|Of the Resurrection of Christ.
Christ did truly rise again from death, and took again His body, with flesh, bones, and all things appertaining to the perfection of man’s nature; wherewith He ascended into heaven, and there sitteth until He return to judge all men at the last day.
|De Resurrectione Christi.
Christus vere a mortuis resurrexit, suumque corpus cum carne, ossibus, omnibusque ad integritatem humanæ naturæ pertinentibus, recepit; cum quibus in cœlum ascendit, ibique residet, quoad extremo die, ad judicandos homines reversurus sit.
From death = a mortuis
To the perfection of man’s nature = ad integritatem humanæ naturæ
This Article is virtually the same now as it was in 1553, but there is nothing corresponding to it in the Confession of Augsburg, or the Articles of the Concordat of 1538. It is the natural sequel of the preceding Articles on the Person and Work of Christ. Its purpose was evidently to emphasise the truth of the Resurrection and the reality of our Lord’s humanity in the face of primitive and subsequent denials. The Docetism of the early Gnostics had been revived in the sixteenth century, and some taught that the flesh of Christ had not been real, and is now so deified as to have lost all real humanity. On this account it was felt essential to emphasise the real and actual physical resurrection which would show that our Lord did not lay aside His humanity when He arose from the grave and ascended into heaven.
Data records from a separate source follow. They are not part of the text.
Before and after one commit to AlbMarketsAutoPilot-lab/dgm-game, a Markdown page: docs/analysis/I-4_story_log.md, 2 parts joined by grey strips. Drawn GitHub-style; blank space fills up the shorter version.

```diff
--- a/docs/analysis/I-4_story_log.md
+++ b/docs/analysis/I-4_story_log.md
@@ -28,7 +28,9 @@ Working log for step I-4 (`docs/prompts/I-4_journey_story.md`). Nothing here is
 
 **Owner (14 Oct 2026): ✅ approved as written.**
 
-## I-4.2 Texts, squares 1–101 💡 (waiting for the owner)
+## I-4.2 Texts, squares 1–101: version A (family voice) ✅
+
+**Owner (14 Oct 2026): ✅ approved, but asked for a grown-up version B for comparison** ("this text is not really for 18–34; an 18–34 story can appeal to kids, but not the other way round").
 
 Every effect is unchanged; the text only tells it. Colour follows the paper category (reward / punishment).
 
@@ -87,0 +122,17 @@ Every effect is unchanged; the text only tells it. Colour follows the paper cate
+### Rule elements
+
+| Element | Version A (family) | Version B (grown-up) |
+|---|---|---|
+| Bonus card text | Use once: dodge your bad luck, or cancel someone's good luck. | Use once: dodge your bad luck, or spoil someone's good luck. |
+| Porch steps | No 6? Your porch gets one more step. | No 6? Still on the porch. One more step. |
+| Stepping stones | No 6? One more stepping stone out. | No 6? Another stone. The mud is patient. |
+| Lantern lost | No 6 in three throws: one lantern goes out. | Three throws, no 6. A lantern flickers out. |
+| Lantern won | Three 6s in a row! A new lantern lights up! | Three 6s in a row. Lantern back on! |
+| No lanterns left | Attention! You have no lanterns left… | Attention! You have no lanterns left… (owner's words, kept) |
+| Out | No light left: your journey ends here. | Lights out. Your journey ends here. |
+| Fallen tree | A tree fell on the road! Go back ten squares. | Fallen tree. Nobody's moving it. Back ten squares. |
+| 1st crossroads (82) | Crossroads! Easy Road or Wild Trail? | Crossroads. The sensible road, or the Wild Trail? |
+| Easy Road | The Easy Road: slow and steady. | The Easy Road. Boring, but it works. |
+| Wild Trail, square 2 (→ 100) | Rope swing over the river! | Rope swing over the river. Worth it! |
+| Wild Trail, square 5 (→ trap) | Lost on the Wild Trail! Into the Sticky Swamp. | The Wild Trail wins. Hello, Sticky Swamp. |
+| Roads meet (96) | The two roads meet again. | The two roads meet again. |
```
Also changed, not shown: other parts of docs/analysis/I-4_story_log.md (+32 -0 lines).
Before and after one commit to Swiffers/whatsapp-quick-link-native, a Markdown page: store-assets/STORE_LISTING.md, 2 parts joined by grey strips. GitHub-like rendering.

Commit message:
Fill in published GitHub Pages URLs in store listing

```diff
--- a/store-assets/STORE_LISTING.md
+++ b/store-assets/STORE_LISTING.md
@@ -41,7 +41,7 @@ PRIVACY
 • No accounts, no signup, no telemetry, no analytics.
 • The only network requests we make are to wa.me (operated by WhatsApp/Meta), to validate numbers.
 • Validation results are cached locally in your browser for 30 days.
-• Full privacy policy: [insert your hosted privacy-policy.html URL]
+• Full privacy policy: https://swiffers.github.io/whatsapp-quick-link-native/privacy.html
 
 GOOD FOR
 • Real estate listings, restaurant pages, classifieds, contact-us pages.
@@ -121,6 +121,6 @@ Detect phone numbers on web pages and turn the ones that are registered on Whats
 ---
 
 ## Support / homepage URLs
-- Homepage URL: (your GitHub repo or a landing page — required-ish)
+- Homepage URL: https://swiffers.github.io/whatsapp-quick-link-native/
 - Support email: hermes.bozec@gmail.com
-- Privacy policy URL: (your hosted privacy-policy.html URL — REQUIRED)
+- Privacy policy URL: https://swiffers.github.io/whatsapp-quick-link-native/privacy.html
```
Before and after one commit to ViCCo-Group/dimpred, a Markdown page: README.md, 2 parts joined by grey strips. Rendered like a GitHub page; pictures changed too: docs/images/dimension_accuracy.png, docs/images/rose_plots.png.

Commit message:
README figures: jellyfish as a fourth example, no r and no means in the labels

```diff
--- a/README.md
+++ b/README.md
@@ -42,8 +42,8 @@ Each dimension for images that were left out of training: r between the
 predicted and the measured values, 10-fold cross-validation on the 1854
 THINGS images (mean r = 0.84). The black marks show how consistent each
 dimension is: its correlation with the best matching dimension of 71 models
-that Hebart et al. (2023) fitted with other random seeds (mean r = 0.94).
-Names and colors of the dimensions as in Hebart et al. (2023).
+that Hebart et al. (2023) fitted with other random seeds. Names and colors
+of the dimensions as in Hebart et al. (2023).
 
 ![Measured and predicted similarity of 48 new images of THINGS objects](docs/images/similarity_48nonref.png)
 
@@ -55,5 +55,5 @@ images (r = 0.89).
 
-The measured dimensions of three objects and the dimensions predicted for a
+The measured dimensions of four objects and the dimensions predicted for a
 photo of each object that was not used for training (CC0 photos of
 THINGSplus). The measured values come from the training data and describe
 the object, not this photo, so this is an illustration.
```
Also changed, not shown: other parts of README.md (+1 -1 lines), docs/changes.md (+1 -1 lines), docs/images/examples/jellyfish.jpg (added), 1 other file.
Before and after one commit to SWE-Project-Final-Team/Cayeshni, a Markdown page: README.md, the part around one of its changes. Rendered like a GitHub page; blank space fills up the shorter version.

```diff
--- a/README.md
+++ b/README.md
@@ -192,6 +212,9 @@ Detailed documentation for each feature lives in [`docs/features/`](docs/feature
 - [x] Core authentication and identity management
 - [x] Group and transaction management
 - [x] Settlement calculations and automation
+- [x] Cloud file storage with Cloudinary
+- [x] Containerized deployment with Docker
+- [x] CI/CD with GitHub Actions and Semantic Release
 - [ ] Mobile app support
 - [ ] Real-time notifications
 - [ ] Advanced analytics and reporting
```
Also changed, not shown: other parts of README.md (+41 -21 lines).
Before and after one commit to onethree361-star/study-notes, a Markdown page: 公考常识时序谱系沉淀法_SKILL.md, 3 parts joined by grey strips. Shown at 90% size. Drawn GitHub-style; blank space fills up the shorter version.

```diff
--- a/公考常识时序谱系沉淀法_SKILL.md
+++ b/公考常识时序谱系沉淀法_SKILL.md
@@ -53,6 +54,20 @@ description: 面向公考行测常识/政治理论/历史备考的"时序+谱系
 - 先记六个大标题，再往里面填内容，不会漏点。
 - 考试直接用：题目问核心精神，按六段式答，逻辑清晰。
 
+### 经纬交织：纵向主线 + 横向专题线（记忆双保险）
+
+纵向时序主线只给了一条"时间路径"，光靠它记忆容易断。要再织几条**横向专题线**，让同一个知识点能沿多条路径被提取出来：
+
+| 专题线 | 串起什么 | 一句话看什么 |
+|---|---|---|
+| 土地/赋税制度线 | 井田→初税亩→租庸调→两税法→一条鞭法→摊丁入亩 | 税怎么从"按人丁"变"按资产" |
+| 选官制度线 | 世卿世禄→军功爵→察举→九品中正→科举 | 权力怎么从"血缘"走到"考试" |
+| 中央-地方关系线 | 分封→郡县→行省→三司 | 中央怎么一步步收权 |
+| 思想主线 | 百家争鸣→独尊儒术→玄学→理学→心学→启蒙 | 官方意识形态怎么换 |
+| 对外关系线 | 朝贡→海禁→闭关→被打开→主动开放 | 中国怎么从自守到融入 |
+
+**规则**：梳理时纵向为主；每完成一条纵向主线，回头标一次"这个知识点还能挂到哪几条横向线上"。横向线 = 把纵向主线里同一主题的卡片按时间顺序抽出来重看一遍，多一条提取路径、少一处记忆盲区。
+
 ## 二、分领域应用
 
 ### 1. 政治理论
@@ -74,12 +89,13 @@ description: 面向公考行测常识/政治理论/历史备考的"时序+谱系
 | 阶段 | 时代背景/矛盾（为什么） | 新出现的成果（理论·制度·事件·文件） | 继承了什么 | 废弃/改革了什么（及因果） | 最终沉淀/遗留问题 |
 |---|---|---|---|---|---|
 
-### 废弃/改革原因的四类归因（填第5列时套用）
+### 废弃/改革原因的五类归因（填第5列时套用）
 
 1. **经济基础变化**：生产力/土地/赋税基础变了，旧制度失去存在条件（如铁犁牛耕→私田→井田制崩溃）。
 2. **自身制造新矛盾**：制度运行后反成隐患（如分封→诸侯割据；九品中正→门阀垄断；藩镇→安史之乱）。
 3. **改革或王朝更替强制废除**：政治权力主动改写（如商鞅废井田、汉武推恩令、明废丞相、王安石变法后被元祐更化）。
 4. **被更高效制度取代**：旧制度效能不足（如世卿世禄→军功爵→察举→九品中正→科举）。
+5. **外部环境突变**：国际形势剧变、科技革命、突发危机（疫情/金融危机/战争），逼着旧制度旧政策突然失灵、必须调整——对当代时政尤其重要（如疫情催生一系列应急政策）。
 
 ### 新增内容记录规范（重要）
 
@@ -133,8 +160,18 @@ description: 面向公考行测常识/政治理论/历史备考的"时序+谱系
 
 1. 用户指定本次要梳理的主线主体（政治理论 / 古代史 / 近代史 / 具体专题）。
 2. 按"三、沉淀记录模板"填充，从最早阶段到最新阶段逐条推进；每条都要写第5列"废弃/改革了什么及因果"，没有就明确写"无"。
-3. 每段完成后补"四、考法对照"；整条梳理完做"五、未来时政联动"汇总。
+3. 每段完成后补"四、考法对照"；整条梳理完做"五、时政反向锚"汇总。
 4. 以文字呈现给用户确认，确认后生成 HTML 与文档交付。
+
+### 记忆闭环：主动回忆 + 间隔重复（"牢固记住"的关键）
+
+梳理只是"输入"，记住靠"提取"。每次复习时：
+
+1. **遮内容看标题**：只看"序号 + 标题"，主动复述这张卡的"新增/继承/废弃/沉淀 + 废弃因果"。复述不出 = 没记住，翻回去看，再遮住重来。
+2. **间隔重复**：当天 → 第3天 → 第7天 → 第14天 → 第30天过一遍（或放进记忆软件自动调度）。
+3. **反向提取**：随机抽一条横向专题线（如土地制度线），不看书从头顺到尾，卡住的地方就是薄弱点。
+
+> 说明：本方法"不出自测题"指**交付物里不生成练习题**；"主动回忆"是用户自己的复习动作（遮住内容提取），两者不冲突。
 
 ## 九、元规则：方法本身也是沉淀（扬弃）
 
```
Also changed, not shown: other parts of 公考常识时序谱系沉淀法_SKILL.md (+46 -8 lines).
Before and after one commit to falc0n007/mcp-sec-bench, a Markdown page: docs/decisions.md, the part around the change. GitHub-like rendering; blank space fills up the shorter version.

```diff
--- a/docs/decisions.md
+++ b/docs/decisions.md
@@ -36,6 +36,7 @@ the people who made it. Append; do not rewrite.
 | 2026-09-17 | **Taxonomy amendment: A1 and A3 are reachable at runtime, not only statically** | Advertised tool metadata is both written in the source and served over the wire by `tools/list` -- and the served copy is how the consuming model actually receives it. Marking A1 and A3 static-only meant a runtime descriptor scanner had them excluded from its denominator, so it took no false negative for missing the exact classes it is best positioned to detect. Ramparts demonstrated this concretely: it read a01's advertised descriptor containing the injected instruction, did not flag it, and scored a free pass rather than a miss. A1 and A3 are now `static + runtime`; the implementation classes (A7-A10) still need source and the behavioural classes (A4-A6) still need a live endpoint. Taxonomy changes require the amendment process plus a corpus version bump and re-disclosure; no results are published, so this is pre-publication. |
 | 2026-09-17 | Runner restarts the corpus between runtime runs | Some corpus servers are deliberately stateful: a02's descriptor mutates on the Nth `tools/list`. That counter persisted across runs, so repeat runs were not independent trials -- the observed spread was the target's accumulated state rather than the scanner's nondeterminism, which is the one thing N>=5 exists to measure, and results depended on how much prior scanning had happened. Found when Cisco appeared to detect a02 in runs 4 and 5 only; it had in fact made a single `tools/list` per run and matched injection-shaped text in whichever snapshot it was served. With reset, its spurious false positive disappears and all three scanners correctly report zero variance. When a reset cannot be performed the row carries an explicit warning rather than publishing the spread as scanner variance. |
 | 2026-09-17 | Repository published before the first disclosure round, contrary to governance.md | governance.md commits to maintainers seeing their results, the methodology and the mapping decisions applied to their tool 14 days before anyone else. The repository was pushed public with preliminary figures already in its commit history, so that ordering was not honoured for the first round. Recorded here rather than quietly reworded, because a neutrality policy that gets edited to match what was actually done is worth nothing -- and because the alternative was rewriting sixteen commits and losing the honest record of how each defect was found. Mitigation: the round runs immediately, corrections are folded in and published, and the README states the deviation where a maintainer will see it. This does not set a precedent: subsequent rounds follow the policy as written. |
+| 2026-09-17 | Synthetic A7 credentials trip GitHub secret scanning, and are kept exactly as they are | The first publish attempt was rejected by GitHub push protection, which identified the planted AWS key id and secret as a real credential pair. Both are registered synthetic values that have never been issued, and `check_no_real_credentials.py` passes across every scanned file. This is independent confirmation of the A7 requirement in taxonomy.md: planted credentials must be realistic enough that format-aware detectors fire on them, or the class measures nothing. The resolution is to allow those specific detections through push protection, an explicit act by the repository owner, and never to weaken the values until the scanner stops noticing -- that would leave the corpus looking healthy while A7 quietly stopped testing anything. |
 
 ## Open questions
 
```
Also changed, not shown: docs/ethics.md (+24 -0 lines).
But as with previous Articles, so with this, there is no doubt that the Reformers wished to emphasise their agreement with the fundamental teaching of the universal Church concerning our Lord’s Resurrection. Then, too, there seems to have been a special reference to certain eucharistic views associated with the ubiquity of our Lord’s humanity, which this Article would indirectly but effectively meet and controvert.
>> Part 1. The Teaching Of The Article
Hardwick, History of the Articles of Religion
, p. 99.
 See Reformatio Legum Ecclesiasticarum, De Hæresibus, c. 5, De duabus naturis Christi. This sentence of it is particularly important, though the entire section should be consulted: Quidam verbum in carnis naturam conversum asserunt, quam, quamprimum a morte in cælum fuit recepta, rursus volunt in naturam divinam reversam et absorptam esse.
 See also on Article 29.